I had to use a Best Buy recently, which I think is the digital consumer equivalent of admitting you had to go to the doctor to have an ass boil lanced. Having read various articles predicting the demise of big box consumer electronics stores in the age of online retail, I was curious to see if the experience was any less horrible than my last trip. It wasn’t.
I’m pretty sure I’m well below the pay grade of any decision-makers in the Marketing and Merchandising division of Best Buy, but I think if my business were on the edge of extinction due to online retailers, I’d be inclined to move away from the “dimply lit yardsale filled with talking gnomes” model and toward something resembling a positive consumer experience. I know everyone goes on and on about how pricing is what’s killed the brick and mortar retailer, but I really don’t think that’s it.
I think they’re killing themselves.
And I’m not just talking about the new “retail walk of shame” Best Buy seems to have borrowed from Barnes and Noble–only without that fussy, English-professor-esque whiff of class and relevance. Instead of running the B&N gauntlet of tote bags, coffee mugs and bad post cards, trying to escape Best Buy, I was forced to walk though the silly maze of closeout crap you see above. At Best Buy, the merchandise on the RWOS isn’t even relevant to Best Buy, let alone my life, but I don’t think they mind. In fact, Best Buy doesn’t even try to hide that fact that they’re routing you away from the cash registers and then back toward them through a shit pile of bad merchandise on the off chance that you’d suddenly want some $3.00 headphones or potato chips. The impression is that you’re in a store that’s going out of business, which is, of course, the case.
But the store is the least of their problems.
More than any other store, Best Buy forces me to avoid “customer service” people, and while I’ve not had as appalling an experience as described in Larry Downes’ Forbes article from last December, few places cause as much sales agent anxiety as Best Buy due to the fear of what Downes aptly describes as “anti-service.” Simply put: you’re more likely to come away from any experience with a sales agent at Best Buy less satisfied than you would be if no one spoke to you during your visit.
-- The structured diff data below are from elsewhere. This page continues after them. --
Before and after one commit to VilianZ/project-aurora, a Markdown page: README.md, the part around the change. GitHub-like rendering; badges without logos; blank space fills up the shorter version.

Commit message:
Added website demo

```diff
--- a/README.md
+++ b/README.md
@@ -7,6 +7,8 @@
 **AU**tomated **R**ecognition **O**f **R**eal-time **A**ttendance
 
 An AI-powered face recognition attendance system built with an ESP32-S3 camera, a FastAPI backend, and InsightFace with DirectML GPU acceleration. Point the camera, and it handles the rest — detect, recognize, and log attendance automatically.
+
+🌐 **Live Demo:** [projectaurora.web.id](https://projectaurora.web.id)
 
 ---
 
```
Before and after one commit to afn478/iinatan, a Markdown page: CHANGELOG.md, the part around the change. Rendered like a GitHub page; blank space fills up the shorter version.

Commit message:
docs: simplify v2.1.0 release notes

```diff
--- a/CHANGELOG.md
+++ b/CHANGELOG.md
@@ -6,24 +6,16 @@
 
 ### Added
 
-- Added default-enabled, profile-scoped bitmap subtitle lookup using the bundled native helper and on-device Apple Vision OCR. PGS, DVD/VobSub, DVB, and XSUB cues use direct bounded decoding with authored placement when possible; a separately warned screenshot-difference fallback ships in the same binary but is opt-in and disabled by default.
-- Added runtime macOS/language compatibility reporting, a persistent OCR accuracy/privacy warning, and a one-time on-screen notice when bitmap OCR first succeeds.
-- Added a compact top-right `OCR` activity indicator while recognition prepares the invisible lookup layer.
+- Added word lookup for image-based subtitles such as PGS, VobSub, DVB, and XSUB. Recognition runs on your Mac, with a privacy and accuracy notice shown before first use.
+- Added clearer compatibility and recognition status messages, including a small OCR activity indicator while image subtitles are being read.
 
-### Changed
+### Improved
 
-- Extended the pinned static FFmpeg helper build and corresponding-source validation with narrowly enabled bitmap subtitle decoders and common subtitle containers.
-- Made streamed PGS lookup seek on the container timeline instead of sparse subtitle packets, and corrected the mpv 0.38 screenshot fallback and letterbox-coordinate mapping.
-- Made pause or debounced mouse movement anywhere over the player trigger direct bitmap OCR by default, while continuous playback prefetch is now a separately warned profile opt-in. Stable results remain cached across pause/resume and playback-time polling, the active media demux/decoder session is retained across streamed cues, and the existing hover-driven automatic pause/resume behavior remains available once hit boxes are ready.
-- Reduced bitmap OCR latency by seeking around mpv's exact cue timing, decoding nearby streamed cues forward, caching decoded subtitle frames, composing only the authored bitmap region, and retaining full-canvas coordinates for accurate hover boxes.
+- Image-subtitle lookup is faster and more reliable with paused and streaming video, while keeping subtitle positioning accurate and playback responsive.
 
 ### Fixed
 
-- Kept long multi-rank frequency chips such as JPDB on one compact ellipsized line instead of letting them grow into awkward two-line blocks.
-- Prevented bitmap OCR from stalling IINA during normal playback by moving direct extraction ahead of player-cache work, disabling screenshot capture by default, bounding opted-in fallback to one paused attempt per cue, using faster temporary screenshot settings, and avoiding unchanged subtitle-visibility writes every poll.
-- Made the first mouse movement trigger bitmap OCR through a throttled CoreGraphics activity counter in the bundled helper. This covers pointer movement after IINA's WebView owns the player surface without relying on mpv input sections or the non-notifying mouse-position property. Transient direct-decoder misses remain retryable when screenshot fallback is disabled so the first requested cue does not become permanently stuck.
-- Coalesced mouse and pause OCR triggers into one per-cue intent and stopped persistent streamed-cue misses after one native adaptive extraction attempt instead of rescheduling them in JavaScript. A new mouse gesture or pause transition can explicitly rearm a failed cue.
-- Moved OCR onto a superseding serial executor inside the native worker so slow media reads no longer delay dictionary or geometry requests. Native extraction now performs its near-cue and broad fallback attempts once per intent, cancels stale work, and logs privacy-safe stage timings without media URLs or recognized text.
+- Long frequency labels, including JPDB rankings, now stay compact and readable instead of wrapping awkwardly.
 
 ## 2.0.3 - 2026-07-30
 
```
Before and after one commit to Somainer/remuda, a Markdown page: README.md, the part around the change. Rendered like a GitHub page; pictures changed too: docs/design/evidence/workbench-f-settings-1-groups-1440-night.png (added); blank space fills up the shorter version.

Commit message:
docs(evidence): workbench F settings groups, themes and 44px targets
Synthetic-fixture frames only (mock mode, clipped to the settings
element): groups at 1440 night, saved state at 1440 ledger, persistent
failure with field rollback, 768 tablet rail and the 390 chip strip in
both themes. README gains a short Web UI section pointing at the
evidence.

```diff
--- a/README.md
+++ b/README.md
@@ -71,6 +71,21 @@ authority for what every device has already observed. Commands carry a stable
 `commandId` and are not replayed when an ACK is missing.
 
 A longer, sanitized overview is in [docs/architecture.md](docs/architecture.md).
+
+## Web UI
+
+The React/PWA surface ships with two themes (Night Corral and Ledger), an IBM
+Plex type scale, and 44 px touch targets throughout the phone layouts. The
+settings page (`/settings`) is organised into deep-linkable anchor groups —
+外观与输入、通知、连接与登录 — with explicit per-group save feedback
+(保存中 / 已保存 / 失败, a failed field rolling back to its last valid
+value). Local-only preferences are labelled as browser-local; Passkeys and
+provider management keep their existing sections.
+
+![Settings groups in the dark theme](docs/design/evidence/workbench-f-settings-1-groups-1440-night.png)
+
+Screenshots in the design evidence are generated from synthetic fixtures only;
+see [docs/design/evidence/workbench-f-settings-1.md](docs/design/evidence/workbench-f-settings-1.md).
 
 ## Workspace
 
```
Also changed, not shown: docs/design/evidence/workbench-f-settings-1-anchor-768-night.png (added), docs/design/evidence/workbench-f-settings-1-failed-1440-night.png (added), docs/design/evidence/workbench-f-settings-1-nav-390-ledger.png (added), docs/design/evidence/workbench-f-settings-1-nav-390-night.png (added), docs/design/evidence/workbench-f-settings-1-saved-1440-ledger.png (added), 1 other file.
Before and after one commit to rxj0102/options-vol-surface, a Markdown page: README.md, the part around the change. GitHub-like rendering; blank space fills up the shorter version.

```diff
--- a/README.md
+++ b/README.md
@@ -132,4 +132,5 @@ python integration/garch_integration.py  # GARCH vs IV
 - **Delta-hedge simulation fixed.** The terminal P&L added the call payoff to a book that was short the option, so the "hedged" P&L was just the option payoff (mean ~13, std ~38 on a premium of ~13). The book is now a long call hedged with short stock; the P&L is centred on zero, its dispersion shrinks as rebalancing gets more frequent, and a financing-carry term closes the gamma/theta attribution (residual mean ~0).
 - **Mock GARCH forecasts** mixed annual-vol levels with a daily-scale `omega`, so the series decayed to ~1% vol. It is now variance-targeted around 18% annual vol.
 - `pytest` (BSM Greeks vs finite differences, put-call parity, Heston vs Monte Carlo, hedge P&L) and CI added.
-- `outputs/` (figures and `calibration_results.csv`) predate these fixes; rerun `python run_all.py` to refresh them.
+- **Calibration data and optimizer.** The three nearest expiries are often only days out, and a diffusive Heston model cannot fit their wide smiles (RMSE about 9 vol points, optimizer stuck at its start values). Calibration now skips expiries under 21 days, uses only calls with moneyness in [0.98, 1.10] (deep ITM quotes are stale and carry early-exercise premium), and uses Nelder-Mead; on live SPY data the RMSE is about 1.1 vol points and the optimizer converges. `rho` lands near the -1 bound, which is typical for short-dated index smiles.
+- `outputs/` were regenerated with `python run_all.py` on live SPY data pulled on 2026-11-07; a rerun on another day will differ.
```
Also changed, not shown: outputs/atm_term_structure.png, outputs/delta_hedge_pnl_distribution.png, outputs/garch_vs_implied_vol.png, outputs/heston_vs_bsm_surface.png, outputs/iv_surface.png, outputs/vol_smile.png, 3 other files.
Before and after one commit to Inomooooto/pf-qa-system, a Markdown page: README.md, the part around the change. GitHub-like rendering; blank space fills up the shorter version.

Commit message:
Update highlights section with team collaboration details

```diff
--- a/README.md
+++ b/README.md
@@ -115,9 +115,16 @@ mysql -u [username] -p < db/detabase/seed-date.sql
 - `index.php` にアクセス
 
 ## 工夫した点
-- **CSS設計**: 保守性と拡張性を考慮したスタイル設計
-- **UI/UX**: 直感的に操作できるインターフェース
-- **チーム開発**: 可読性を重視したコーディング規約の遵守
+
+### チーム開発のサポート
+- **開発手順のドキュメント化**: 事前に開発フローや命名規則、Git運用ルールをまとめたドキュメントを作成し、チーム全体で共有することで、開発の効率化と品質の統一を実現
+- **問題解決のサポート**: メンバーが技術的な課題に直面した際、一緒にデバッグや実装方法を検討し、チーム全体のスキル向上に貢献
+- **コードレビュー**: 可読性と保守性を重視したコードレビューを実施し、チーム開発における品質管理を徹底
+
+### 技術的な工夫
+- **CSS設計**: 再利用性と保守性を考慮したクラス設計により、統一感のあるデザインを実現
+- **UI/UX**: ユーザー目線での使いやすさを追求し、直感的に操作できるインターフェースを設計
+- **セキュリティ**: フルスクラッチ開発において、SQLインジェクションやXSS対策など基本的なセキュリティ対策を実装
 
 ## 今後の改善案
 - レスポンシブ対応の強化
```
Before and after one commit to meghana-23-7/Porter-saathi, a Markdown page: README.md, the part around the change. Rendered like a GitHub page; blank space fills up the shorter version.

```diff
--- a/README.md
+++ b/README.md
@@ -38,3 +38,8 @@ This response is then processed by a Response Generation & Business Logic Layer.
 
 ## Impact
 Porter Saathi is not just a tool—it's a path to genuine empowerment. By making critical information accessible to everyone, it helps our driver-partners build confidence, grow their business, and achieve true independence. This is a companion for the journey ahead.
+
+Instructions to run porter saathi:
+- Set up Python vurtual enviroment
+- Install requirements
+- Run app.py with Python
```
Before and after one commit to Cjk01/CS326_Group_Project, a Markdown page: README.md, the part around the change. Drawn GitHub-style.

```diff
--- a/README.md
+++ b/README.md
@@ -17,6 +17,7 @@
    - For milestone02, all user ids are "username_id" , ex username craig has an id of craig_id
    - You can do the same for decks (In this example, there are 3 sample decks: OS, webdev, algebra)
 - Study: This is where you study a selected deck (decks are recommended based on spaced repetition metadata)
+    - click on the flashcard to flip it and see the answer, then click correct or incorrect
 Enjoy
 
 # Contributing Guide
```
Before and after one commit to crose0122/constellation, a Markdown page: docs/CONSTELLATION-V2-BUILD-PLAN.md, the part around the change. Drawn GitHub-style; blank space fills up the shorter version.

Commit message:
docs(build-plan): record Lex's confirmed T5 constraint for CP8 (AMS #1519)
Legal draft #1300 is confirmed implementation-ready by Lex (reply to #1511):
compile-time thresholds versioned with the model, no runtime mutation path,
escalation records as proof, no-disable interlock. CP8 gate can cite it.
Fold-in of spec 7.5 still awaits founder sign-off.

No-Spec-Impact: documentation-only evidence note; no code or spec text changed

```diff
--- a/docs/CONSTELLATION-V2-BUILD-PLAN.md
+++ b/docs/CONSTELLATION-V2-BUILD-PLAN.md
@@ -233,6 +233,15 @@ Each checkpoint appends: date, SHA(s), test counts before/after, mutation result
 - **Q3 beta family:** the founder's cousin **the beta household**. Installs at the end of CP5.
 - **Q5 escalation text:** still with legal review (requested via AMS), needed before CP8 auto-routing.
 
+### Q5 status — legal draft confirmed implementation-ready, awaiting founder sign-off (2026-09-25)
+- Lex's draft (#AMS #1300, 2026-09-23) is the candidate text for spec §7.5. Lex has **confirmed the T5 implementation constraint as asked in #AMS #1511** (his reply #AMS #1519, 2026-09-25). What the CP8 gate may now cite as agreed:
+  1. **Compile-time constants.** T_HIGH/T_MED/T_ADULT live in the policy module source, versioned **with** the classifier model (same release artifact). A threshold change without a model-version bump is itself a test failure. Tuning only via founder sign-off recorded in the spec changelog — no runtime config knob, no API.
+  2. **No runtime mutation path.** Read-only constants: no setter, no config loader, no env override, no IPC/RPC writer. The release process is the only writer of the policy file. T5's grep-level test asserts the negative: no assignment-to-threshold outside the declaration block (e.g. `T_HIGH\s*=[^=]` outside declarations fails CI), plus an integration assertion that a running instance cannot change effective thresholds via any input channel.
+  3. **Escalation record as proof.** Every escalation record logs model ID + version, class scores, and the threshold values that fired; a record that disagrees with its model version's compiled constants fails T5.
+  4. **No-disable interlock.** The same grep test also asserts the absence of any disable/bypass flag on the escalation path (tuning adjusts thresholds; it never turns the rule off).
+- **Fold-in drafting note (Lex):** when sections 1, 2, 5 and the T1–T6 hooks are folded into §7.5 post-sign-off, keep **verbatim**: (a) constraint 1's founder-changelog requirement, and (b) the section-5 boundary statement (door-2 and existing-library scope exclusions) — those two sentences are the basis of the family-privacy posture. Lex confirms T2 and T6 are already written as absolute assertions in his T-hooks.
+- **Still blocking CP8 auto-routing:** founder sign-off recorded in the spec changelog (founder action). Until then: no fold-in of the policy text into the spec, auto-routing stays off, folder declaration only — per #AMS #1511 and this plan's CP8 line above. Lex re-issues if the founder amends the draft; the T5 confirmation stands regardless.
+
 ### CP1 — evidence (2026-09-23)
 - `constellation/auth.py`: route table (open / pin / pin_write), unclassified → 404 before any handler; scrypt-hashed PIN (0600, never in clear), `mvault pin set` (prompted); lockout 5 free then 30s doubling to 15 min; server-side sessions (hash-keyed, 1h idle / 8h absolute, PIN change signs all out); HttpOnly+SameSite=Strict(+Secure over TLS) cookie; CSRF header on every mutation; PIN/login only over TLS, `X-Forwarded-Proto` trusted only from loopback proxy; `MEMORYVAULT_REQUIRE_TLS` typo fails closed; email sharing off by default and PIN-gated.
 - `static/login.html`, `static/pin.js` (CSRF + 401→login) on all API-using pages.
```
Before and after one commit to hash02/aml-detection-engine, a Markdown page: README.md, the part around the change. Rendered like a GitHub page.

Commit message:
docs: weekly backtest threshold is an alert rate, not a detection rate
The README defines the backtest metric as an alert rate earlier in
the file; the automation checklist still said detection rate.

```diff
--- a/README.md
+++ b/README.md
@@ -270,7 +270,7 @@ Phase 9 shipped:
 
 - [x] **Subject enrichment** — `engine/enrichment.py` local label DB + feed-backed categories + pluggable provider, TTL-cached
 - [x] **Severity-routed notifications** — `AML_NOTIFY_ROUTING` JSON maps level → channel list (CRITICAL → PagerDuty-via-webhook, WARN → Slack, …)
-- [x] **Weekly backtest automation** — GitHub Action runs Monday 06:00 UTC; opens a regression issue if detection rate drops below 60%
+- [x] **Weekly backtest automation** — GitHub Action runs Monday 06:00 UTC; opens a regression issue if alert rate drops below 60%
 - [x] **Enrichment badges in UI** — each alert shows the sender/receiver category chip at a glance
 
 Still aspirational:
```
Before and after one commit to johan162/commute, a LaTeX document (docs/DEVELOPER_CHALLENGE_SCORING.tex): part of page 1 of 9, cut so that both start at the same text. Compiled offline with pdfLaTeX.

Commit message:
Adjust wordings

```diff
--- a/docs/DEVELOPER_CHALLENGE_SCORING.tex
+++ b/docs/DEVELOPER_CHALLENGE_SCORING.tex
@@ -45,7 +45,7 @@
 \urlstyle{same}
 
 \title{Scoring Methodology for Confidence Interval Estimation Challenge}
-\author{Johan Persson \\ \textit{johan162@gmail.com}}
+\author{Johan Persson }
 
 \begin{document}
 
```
Reasons for this are many. Unlike the thoughtful and reasoned analysis Downes offers, though, I can simply resort to crude short-hand: Best Buy is still acting like a big company, and there are no more “big companies.” They seem to have failed to grasp the most substantial change the Internet has caused: we expect personal service. With the exception of Wal-Mart, who’s done a masterful job of targeting the ever-shrinking base of consumers who don’t realize the Internet exists, there is no such thing as a corporate retail juggernaut any more–a place capable of winning sales and loyal customers without engaging with those customers are people.
Ironically, the sure sign that you’re about to be treated like cattle is the “greeter.” Both Wal-Mart and Best Buy have them, and they’re appalling. Does anyone under the age of 80 honestly feel more warmly welcomed just because a front door lurker offers a “hello”? It’s the biggest kind of phony bullshit service, and the post boy for where they’ve gone wrong. When logging into an e-commerce site posts a “Hello Chris” account link in the upper corner of my screen, it means my shopping history and preferences have been queued up, and that my records and info. are available for me to review or change. The Best Buy equivalent isn’t similarly “social” because it doesn’t actually involve knowledge of me or my shopping at all. In fact, the greeter invariably gets in the way of my shopping experience, if you want to call it that, at Best Buy. It tells me Best Buy values paying a kid to stand around saying hello all day more than it values paying salaries for employees willing to genuinely be helpful.
In other words, you can’t fake giving a shit about people, and when it comes to customer service–more than pricing or sales tax–online retailers are so far superior to companies like Best Buy that the contrast is almost shocking.
How it’s come to this, I don’t know, but Best Buy and other big box retailers have failed to turn their storefronts into assets, allowing them instead to become major liabilities. Wild pipe dream or not, imagine for a second what a positive, consumer-driven change would look like at Best Buy. Realizing you need a product, you’d be able to quickly and easily verify that your local store had what you needed in stock. If they did, you’d order, walk in to a pick up area, swipe your card for ID and be handed your order. If the nearest store didn’t have what you needed, an inventory transfer would put it there within a day or two and send you a text message to let you know it had arrived.
In both cases, gone is the greeter. In his place is a way to get the items you wanted and get the hell out of the abandoned airplane hanger that is your local Best Buy. Come to think of it, maybe a few extra light bulbs wouldn’t hurt, either.